Dataset excerpts
::::
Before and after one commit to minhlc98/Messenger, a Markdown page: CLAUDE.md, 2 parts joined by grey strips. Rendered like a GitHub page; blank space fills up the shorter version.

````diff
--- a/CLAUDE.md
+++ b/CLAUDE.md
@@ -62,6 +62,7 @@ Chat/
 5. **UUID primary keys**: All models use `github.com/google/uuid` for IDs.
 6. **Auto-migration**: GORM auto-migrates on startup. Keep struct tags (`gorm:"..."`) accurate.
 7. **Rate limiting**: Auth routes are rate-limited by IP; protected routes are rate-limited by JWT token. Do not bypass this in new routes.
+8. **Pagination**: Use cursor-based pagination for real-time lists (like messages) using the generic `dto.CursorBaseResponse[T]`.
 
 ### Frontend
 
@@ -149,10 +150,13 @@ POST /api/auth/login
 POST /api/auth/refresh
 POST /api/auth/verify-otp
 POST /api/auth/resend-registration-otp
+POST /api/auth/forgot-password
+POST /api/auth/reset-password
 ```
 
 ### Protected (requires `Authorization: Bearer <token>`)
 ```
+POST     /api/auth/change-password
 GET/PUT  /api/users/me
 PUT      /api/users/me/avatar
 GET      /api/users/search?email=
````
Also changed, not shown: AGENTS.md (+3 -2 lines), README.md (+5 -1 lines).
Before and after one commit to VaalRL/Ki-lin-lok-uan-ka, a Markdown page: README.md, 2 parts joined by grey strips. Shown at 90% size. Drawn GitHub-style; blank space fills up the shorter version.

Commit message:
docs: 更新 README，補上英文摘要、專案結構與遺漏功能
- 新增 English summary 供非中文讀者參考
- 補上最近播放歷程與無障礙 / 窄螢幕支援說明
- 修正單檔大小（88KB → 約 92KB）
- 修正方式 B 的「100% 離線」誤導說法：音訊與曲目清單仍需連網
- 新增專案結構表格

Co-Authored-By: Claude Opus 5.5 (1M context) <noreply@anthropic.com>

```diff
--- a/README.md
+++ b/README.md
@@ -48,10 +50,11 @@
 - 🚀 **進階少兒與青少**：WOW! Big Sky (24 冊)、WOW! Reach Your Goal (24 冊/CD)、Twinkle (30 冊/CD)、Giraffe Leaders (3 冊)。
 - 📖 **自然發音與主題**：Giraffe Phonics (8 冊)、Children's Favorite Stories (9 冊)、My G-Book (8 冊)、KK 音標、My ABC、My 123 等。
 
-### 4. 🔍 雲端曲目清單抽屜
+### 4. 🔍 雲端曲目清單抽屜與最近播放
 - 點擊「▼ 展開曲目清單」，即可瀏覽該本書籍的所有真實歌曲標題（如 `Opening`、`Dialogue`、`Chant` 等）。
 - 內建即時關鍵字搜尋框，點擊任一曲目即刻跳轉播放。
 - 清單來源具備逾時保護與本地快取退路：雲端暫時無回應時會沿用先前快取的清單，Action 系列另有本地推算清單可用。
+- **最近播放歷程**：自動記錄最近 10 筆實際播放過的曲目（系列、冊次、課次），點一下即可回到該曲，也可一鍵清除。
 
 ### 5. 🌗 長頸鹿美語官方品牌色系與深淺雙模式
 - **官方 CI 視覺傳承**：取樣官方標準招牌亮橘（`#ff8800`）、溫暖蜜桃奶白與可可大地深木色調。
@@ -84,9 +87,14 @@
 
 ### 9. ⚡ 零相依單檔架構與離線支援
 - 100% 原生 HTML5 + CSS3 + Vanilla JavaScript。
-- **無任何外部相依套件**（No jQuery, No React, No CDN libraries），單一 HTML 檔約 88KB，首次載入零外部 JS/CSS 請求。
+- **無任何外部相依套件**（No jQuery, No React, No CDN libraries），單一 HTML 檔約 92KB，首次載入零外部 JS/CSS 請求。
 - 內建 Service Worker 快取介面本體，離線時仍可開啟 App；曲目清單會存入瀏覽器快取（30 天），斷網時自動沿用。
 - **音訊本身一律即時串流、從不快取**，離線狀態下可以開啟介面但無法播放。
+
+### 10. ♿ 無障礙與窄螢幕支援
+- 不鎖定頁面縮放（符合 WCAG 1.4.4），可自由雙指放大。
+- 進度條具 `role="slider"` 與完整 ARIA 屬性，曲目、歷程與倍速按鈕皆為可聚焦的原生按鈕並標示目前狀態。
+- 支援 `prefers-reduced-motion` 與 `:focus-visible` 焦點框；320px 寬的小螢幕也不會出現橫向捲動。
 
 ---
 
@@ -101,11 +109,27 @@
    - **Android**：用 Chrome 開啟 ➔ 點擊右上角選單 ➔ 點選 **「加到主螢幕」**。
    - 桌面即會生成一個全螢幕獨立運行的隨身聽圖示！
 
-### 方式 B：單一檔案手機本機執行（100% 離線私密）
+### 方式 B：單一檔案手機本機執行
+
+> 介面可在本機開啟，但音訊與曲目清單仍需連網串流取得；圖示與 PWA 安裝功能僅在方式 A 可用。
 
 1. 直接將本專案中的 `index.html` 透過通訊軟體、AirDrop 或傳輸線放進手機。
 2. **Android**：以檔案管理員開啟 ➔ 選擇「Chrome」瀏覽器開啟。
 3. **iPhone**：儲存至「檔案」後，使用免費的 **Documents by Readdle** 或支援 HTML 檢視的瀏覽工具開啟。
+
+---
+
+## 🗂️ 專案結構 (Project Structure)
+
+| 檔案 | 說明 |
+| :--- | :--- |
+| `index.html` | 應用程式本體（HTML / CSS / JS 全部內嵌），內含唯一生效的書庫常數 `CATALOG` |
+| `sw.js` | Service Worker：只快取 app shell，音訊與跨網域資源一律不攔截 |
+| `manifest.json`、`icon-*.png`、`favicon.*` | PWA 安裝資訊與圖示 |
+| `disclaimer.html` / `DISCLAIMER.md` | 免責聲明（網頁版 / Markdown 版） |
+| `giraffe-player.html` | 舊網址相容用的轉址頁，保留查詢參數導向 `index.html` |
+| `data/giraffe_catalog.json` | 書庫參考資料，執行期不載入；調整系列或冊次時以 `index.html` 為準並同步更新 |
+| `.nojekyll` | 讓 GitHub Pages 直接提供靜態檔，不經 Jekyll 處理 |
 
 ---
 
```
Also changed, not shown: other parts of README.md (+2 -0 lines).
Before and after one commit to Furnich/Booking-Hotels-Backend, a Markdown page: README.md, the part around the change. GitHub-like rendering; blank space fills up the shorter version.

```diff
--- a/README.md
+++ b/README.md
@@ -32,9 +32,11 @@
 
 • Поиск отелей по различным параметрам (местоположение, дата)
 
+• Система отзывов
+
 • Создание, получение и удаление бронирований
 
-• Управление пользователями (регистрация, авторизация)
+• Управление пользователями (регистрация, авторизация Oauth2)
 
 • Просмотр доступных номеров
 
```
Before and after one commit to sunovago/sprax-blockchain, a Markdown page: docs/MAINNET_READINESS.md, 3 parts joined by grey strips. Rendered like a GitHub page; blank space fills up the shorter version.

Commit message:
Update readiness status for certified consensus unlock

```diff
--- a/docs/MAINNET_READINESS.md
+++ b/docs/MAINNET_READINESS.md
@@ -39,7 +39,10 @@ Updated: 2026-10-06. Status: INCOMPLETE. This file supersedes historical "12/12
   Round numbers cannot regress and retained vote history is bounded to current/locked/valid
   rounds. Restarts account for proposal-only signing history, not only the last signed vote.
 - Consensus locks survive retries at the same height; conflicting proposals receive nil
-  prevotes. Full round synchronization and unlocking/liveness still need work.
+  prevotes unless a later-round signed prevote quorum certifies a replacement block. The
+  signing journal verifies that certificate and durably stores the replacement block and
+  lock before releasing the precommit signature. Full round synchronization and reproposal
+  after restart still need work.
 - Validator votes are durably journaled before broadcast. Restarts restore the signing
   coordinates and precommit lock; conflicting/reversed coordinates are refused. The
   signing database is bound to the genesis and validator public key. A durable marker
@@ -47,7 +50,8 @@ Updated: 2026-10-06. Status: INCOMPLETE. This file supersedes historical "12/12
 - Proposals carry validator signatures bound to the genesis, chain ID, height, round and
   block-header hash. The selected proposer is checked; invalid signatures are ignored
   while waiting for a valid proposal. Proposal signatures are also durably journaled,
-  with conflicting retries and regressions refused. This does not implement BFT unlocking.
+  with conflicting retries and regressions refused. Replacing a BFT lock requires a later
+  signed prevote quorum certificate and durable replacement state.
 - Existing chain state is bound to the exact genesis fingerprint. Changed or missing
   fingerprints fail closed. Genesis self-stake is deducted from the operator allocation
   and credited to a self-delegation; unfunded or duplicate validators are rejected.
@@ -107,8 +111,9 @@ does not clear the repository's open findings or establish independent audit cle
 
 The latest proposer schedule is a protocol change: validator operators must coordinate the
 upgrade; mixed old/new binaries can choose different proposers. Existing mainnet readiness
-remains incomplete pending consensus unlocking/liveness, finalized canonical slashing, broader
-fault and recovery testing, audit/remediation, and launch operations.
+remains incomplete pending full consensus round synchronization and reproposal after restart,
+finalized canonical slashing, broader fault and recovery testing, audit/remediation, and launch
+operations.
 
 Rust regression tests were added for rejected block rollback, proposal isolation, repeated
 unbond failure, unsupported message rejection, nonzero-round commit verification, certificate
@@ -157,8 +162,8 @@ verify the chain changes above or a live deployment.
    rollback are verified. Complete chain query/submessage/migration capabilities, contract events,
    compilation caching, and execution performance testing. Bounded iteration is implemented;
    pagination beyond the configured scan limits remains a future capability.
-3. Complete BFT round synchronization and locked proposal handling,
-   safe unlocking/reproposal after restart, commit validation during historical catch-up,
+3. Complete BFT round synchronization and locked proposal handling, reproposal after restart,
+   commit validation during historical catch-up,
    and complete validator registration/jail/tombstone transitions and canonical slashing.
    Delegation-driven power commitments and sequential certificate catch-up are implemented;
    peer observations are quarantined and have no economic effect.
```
::::
Assignment
Across the entries above, find the lines with the string "POST" and copy them.

Finished task
@@ -149,10 +150,13 @@ POST /api/auth/login
 POST /api/auth/refresh
 POST /api/auth/verify-otp
 POST /api/auth/resend-registration-otp
+POST /api/auth/forgot-password
+POST /api/auth/reset-password
+POST     /api/auth/change-password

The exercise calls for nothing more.